Originally published on Thu January 26, 2012 1:18 pm
Defense Secretary Leon Panetta announced that the the Pentagon will propose a $33 billion cut in the military's budget, for the 2013 fiscal year.
The AP reports that will be achieved by reducing ground forces by 100,000 and by eliminating older aircraft.
The AP reports:
"Defense Secretary Leon Panetta tells a Pentagon news conference the administration will request a 2013 budget of $525 billion, plus another $88 billion for operations in Afghanistan. Combined, those totals are about $33 billion less than the Pentagon is spending this year.
It's official: Gardeners and farmers can count on warmer weather. If that's you, it might be a good time to rethink those flower and vegetable beds for this year's growing season.
That's the word from the U.S. Department of Agriculture, which released a new version of its "Plant Hardiness Zone Map" this week, the first update since 1990. The color-coded zones on this map of the United States are widely used as a guide for what perennial flowers will survive in a particular area, or when to plant your vegetables.
Originally published on Thu January 26, 2012 11:38 am
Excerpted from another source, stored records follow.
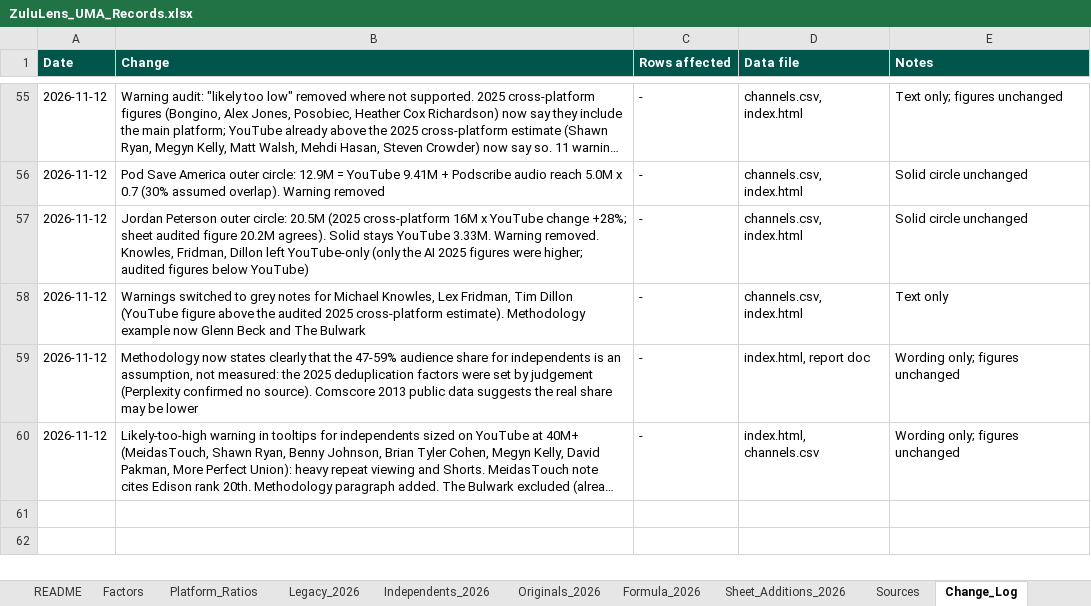
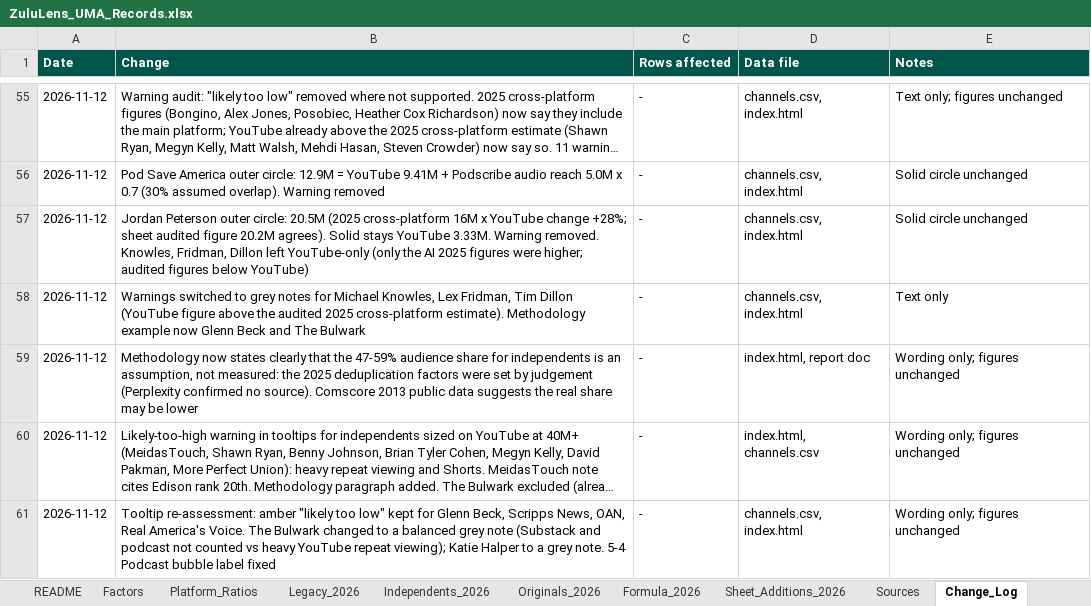
Before and after one commit to vibol-zulu/zululens-timeline, an Excel workbook: ZuluLens_UMA_Records.xlsx, sheet Change_Log, drawn as a sheet; only a part is shown, gaps mark what is left out; long unchanged cells end in …; values as stored, in another font and other column widths than the file's, no borders; the diff names each change by its address in the sheet, - before the commit and + after, or states it on an @@ line.

```diff
--- a/ZuluLens_UMA_Records.xlsx (sheet Change_Log)
+++ b/ZuluLens_UMA_Records.xlsx (sheet Change_Log)
+row 61: 2026-11-12 | Tooltip re-assessment: amber "likely too low" kept for Glenn Beck, Scripps News, OAN, Real America's Voice. The Bulwark changed to a balanced grey note (Substack and podcast not counted vs heavy YouTube repeat viewing); Katie Halper to a grey note. 5-4 Podcast bubble label fixed | - | channels.csv, index.html | Wording only; figures unchanged
```
Also changed, not shown: 2 other files.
It was so clear for a moment: Mitt Romney was in the lead in the presidential nomination race. Newt Gingrich was a distant second. Rick Santorum — the youthful candidate — was appealing to the socially conservative voters. And Ron Paul was hanging on.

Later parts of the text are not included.